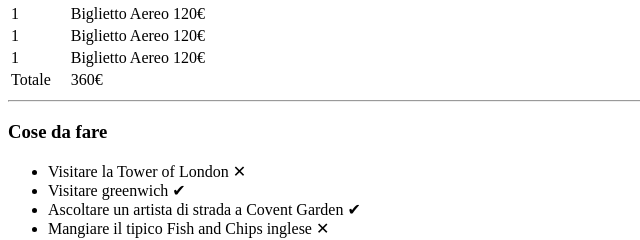
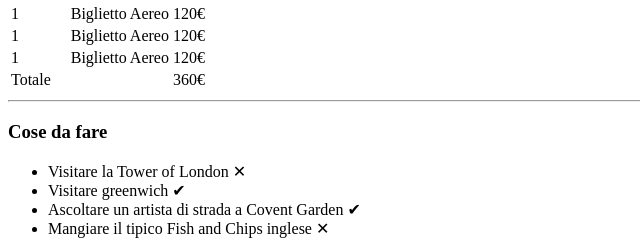
Before and after one commit to Edoardo22/html-london-trip, a plain HTML site: page index.html in a window 1280 px wide. Shown: the part 760-1000 px from the top of the page, 0-640 px from the left. Drawn offline with Linux system fonts and the light colour scheme.

Commit message:
esercizio finito2

```diff
--- a/index.html
+++ b/index.html
@@ -1,11 +1,13 @@
 <!DOCTYPE html>
 <html lang="en">
+
 <head>
     <meta charset="UTF-8">
     <meta http-equiv="X-UA-Compatible" content="IE=edge">
     <meta name="viewport" content="width=device-width, initial-scale=1.0">
     <title>Viaggio a Londra</title>
 </head>
+
 <body>
     <section>
         <h1>Il mio Viaggio a Londra</h1>
@@ -42,7 +44,8 @@
             <tfoot>
                 <tr>
                     <td>Totale</td>
-                   <td colspan="2">360€</td>
+                    <td></td>
+                    <td>360€</td>
                 </tr>
             </tfoot>
         </table>
@@ -88,8 +91,11 @@
     <hr>
     <section>
         <h3>Le foto</h3>
-        <img src="https://www.abta.com/sites/default/files/styles/large/public/media/uploads/london-400x400-compressor_0.jpg" alt="">
-        <img src="https://pokerstarscareers.com/wp-content/uploads/2020/01/London-Wider-Area-e1597319992670-400x400.jpg" alt="">
+        <img src="https://www.abta.com/sites/default/files/styles/large/public/media/uploads/london-400x400-compressor_0.jpg"
+            alt="">
+        <img src="https://pokerstarscareers.com/wp-content/uploads/2020/01/London-Wider-Area-e1597319992670-400x400.jpg"
+            alt="">
     </section>
 </body>
+
 </html>
```
Lines whose indentation alone changed are shown as unchanged.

========================

◆ Exercise aim ◆
Pictures stay out. Write out everything else in the material exactly.

◆ Answer to the problem ◆
Before and after one commit to Edoardo22/html-london-trip, a plain HTML site: page index.html in a window 1280 px wide. Shown: the part 760-1000 px from the top of the page, 0-640 px from the left. Drawn offline with Linux system fonts and the light colour scheme.

Commit message:
esercizio finito2

```diff
--- a/index.html
+++ b/index.html
@@ -1,11 +1,13 @@
 <!DOCTYPE html>
 <html lang="en">
+
 <head>
     <meta charset="UTF-8">
     <meta http-equiv="X-UA-Compatible" content="IE=edge">
     <meta name="viewport" content="width=device-width, initial-scale=1.0">
     <title>Viaggio a Londra</title>
 </head>
+
 <body>
     <section>
         <h1>Il mio Viaggio a Londra</h1>
@@ -42,7 +44,8 @@
             <tfoot>
                 <tr>
                     <td>Totale</td>
-                   <td colspan="2">360€</td>
+                    <td></td>
+                    <td>360€</td>
                 </tr>
             </tfoot>
         </table>
@@ -88,8 +91,11 @@
     <hr>
     <section>
         <h3>Le foto</h3>
-        <img src="https://www.abta.com/sites/default/files/styles/large/public/media/uploads/london-400x400-compressor_0.jpg" alt="">
-        <img src="https://pokerstarscareers.com/wp-content/uploads/2020/01/London-Wider-Area-e1597319992670-400x400.jpg" alt="">
+        <img src="https://www.abta.com/sites/default/files/styles/large/public/media/uploads/london-400x400-compressor_0.jpg"
+            alt="">
+        <img src="https://pokerstarscareers.com/wp-content/uploads/2020/01/London-Wider-Area-e1597319992670-400x400.jpg"
+            alt="">
     </section>
 </body>
+
 </html>
```
Lines whose indentation alone changed are shown as unchanged.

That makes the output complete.